The oldest intact ship on the planet discovered in the Black Sea


The oldest intact ship on the planet, which had lain at the bottom of the Black Sea for more than 2,400 years, was discovered by British scientists. The 23-meter ancient Greek merchant ship, as reported on Tuesday by The Times, was found at great depth using a remotely controlled underwater vehicle 50 miles from the coast of Bulgaria.

The ship lying on its right side with the mast, rudders, and rowing benches, according to researchers from The Black Sea Maritime Archeology Project (Black Sea Maritime Archeology Project), is very similar to that depicted on the ancient Greek vase Siren Vase stored by experts in the British Museum.
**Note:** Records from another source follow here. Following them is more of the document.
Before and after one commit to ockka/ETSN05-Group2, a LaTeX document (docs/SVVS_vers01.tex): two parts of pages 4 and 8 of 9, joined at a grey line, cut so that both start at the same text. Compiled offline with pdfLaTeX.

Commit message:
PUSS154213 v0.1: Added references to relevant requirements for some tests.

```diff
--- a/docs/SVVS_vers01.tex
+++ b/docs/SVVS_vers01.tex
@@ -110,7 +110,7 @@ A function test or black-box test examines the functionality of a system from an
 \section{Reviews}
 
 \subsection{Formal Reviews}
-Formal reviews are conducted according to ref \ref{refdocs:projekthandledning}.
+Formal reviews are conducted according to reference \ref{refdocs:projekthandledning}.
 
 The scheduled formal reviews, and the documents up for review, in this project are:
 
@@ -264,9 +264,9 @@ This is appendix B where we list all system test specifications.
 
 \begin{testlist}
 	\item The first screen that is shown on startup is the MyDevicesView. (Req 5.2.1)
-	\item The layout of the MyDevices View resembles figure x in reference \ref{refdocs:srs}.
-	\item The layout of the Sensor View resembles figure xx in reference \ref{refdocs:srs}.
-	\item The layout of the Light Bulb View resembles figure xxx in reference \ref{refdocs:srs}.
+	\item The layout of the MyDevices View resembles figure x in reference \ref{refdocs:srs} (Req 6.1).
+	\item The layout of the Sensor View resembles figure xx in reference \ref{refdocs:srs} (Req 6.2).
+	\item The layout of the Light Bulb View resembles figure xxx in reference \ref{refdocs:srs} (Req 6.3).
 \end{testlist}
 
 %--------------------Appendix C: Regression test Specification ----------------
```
“No one could have imagined how accurate the drawing on the vase was. After all, it was not known whether the artist painted from the original at all,” said John Adams, a leading researcher in archeology at the University of Southampton. Now, according to him, it is obvious that the author of the drawing was well aware of the subject, having accurately depicted the details down to the shape of the steering wheel.
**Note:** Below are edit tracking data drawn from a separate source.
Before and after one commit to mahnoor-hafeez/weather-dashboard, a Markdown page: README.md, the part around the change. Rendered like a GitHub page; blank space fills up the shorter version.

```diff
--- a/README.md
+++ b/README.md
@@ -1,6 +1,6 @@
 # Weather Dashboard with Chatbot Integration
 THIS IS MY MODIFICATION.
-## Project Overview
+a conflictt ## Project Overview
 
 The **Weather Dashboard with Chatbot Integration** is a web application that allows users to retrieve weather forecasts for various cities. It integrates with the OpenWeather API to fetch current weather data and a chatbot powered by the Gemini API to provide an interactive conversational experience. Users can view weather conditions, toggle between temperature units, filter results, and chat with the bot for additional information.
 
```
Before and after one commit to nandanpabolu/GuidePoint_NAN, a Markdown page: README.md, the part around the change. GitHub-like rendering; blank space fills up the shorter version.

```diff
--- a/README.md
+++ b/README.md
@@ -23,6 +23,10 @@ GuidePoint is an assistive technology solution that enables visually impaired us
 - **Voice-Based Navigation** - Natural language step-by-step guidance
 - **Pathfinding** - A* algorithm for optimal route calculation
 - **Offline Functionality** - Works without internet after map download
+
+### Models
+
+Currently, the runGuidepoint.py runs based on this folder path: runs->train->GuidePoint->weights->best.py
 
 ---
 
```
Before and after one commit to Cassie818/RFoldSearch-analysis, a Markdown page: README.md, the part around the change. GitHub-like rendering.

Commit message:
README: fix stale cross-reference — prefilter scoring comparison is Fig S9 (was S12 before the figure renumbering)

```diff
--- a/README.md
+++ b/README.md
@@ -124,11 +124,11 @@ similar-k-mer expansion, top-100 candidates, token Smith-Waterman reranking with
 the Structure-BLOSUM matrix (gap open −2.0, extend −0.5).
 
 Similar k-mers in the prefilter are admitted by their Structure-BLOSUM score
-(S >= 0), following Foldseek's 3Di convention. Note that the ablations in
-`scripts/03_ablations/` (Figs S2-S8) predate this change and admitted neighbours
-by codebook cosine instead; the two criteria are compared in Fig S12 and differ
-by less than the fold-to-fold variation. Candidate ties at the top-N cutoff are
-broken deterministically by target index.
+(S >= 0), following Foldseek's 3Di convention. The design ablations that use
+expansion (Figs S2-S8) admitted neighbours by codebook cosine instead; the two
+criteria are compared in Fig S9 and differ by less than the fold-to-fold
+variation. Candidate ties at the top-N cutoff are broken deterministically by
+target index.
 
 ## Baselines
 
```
The fact that there is almost no oxygen at depths below 200 meters in the Black Sea contributed to the excellent preservation of the vessel, the scientist noted. In other seas in a similar form the rarity would not be preserved. “Only a very small amount of wreckage of the ships of that era reached us [before the present discovery],” stated Adams.
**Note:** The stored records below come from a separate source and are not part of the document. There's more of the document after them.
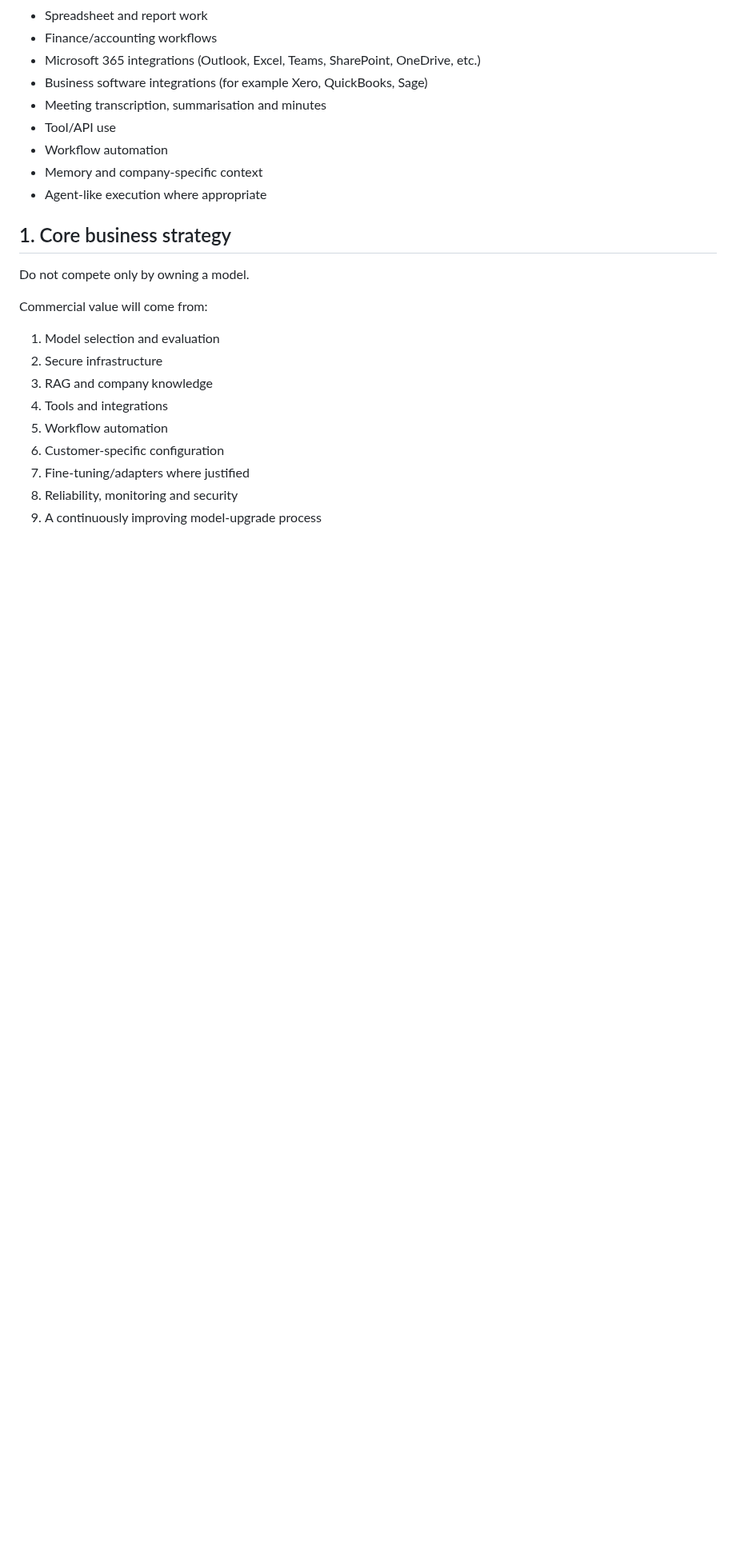
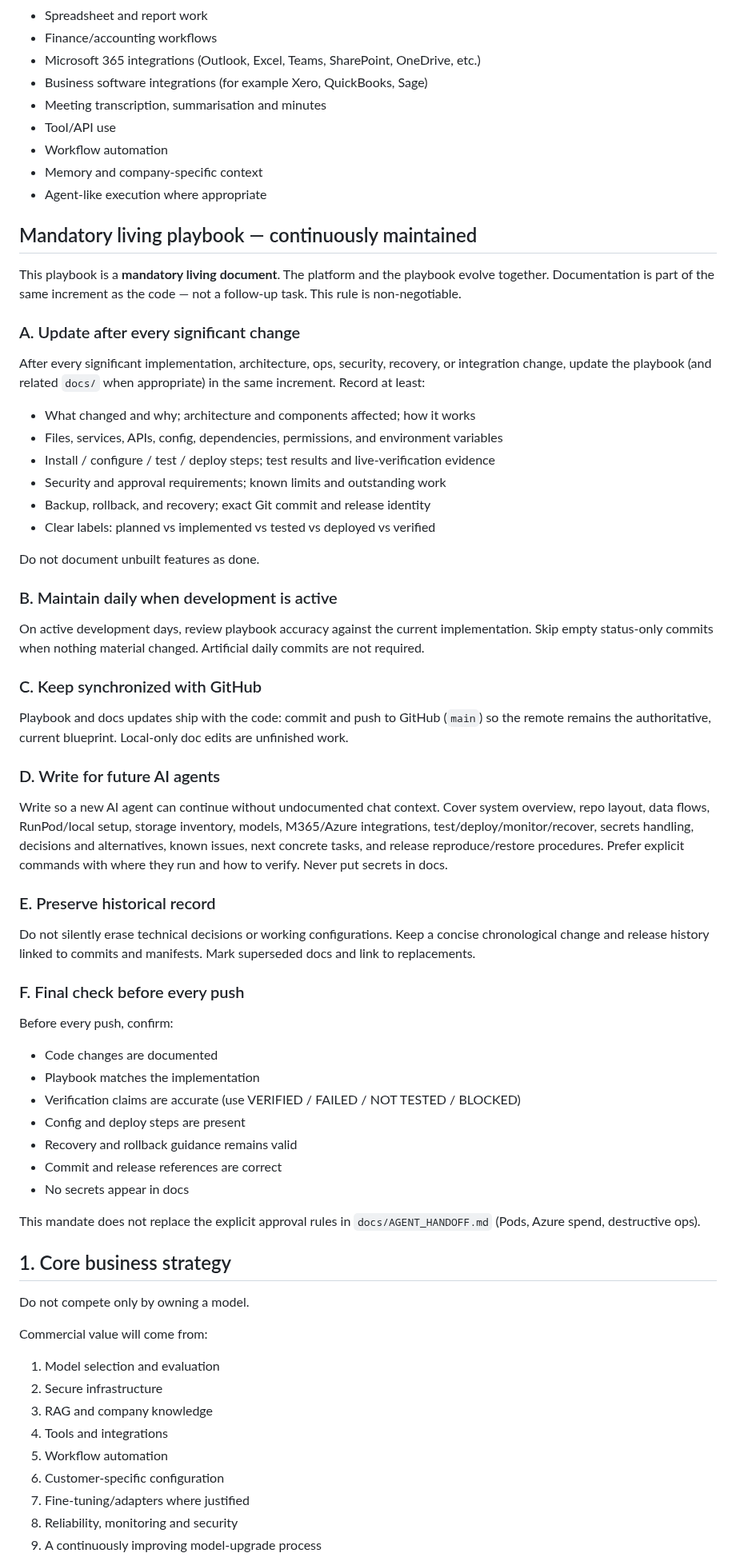
Before and after one commit to henokmeron/AI-PLAYBOOK.md, a Markdown page: PLAYBOOK.md, the part around one of its changes. Shown at 80% size. GitHub-like rendering; blank space fills up the shorter version.

Commit message:
Record mandatory living-playbook discipline.
Document the owner A–F continuous-maintenance mandate in PLAYBOOK.md
and point agents to it from standing rules so platform and playbook
stay synchronized on every significant change.

Co-authored-by: hgerez91 <hgerez91@gmail.com>

```diff
--- a/PLAYBOOK.md
+++ b/PLAYBOOK.md
@@ -18,6 +18,53 @@ Target capabilities include:
 - Workflow automation
 - Memory and company-specific context
 - Agent-like execution where appropriate
+
+## Mandatory living playbook — continuously maintained
+
+This playbook is a **mandatory living document**. The platform and the playbook evolve together. Documentation is part of the same increment as the code — not a follow-up task. This rule is non-negotiable.
+
+### A. Update after every significant change
+
+After every significant implementation, architecture, ops, security, recovery, or integration change, update the playbook (and related `docs/` when appropriate) in the same increment. Record at least:
+
+- What changed and why; architecture and components affected; how it works
+- Files, services, APIs, config, dependencies, permissions, and environment variables
+- Install / configure / test / deploy steps; test results and live-verification evidence
+- Security and approval requirements; known limits and outstanding work
+- Backup, rollback, and recovery; exact Git commit and release identity
+- Clear labels: planned vs implemented vs tested vs deployed vs verified
+
+Do not document unbuilt features as done.
+
+### B. Maintain daily when development is active
+
+On active development days, review playbook accuracy against the current implementation. Skip empty status-only commits when nothing material changed. Artificial daily commits are not required.
+
+### C. Keep synchronized with GitHub
+
+Playbook and docs updates ship with the code: commit and push to GitHub (`main`) so the remote remains the authoritative, current blueprint. Local-only doc edits are unfinished work.
+
+### D. Write for future AI agents
+
+Write so a new AI agent can continue without undocumented chat context. Cover system overview, repo layout, data flows, RunPod/local setup, storage inventory, models, M365/Azure integrations, test/deploy/monitor/recover, secrets handling, decisions and alternatives, known issues, next concrete tasks, and release reproduce/restore procedures. Prefer explicit commands with where they run and how to verify. Never put secrets in docs.
+
+### E. Preserve historical record
+
+Do not silently erase technical decisions or working configurations. Keep a concise chronological change and release history linked to commits and manifests. Mark superseded docs and link to replacements.
+
+### F. Final check before every push
+
+Before every push, confirm:
+
+- Code changes are documented
+- Playbook matches the implementation
+- Verification claims are accurate (use VERIFIED / FAILED / NOT TESTED / BLOCKED)
+- Config and deploy steps are present
+- Recovery and rollback guidance remains valid
+- Commit and release references are correct
+- No secrets appear in docs
+
+This mandate does not replace the explicit approval rules in `docs/AGENT_HANDOFF.md` (Pods, Azure spend, destructive ops).
 
 ## 1. Core business strategy
 Do not compete only by owning a model.
```
Also changed, not shown: other parts of PLAYBOOK.md (+4 -0 lines), docs/AGENT_HANDOFF.md (+6 -1 lines).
Over the past three years, scientists have discovered a total of 67 sunken ships in the Black Sea. Among them is a merchant ship of Romans with amphoras, which dates back to 200 BC, as well as a ship from the times of the Byzantine Empire, built around the year 800. Among the finds there is a medieval Italian ship and several ships of the Ottoman Empire, dating from the XVI – XVIII centuries.